Tomorrow at BAM check out one of the Marx Brothers’ classic Paramount comedies: Horse Feathers (1932).
Because it never gets old.
In “Hannah and her Sisters,” Woody Allen goes to the Metro movie theater on Broadway and watches “Duck Soup,” the Marx Brothers’ finest movie and it restores his faith in life. I wasn’t have any kind of life crisis last night, there was just nothing on TV that interested me, so I put on “Animal Crackers,” the Marx Brothers’ second movie. It was released in 1930 and based on the stage play of the same name.
I hadn’t watched it in a few years and I laughed a lot. Pressed pause and said to the wife, “Look at Harpo, watch this, watch this,” and then laughed some more.
Later, she looked up from her book and said, “Wait, so that’s where you got that line from?”
Watching the Marx Brothers makes life better.
And I could look like Chevalier:
A Very, Very Resilient Little Muscle
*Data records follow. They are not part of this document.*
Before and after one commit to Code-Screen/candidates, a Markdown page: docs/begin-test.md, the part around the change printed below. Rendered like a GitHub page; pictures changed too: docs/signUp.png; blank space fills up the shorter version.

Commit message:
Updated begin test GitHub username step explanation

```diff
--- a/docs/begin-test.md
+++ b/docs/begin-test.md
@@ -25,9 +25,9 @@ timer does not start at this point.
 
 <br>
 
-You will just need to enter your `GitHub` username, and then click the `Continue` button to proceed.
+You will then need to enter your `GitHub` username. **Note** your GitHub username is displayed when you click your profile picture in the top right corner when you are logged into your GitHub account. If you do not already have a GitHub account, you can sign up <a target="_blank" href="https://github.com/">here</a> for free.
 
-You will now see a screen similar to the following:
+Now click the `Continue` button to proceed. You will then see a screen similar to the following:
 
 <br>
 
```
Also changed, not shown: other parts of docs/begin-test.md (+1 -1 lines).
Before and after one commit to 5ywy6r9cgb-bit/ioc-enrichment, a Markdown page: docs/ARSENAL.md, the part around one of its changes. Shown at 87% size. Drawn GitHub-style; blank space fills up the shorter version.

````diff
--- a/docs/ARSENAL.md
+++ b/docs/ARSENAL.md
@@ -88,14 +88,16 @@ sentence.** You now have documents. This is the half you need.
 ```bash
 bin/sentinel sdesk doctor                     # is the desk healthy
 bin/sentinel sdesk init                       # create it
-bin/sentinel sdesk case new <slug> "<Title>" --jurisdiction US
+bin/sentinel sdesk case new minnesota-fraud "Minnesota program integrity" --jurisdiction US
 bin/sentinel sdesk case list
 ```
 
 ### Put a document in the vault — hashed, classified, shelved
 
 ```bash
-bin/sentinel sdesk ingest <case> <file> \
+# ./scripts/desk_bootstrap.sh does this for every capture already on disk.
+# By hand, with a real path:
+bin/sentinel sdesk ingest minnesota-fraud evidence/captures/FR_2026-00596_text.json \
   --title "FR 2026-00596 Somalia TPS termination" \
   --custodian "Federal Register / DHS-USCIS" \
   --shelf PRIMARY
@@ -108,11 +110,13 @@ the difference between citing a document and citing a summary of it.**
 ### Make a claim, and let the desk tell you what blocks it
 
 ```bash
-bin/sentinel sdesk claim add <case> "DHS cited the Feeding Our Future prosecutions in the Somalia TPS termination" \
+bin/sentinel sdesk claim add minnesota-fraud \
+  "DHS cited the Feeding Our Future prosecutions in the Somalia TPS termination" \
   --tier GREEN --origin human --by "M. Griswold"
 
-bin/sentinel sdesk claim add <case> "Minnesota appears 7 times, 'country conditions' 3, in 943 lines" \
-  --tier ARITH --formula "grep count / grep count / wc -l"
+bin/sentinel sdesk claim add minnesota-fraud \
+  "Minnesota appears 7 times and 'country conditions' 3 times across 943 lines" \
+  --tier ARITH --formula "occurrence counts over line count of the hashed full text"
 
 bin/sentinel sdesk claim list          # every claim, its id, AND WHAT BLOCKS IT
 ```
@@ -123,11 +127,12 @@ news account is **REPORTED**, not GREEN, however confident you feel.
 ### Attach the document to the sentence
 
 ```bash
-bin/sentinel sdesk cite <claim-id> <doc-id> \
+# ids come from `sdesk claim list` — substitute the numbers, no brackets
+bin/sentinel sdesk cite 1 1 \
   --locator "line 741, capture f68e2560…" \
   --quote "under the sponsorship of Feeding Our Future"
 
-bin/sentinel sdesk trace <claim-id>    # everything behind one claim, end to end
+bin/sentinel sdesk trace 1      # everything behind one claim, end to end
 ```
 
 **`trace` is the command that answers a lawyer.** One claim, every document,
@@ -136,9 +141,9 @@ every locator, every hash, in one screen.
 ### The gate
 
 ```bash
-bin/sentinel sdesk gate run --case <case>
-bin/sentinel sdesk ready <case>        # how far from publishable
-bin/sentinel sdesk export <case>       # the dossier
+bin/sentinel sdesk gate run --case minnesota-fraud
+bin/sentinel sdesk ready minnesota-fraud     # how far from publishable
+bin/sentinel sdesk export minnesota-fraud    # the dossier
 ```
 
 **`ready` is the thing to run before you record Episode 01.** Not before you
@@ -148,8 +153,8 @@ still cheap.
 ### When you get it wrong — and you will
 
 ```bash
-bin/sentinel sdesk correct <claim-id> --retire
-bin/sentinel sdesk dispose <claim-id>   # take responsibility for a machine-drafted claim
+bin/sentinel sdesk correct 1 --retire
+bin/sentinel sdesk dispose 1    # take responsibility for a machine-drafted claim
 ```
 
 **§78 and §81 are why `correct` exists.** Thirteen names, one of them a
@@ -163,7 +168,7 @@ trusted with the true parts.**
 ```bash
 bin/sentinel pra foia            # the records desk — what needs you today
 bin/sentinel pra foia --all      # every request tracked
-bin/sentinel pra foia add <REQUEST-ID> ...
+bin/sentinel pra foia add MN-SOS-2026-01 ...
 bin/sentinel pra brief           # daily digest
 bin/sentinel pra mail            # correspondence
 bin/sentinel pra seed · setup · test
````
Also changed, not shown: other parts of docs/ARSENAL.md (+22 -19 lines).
“How the hell do I know why there were Nazis? I don’t know how the can opener works!”
One thing I like about Woody Allen is that, for the most part — and unlike so many of even my favorite movie directors — he tries to create complete, psychologically complex female characters. It doesn’t always work, but I appreciate the effort. Martin Scorsese, to pick just one example, has made some of my favorite movies ever, but no more than a handful of female character with more than two dimensions.
Mia Farrow, Dianne Weist, and Barbara Hershey star in Hannah and Her Sisters as Hannah and… her sisters, Holly and Lee. Hannah is married to Michael Caine’s Elliot, and her ex-husband is hypochodriachal comedy writer Mickey, played by — well, you’ll never guess. But Allen wisely casts himself here as a kind of comedic Greek chorus figure, and not the leading man. The sisters’ various relationships, with each other and with a number of different men, make up the movie’s many plot threads, particularly Elliot’s doomed secret affair with Lee. (Michael Caine is one of the very, very few actors who could pull off this role without leaving you loathing the character, although I still end up having less sympathy for him than Allen’s script seems to). The great ensemble of complex, distinctive, well-drawn characters is the real strength of Hannah and Her Sisters – one of my favorite Woody Allen movies after Annie Hall and Manhattan, and one that he clearly poured a lot of care into.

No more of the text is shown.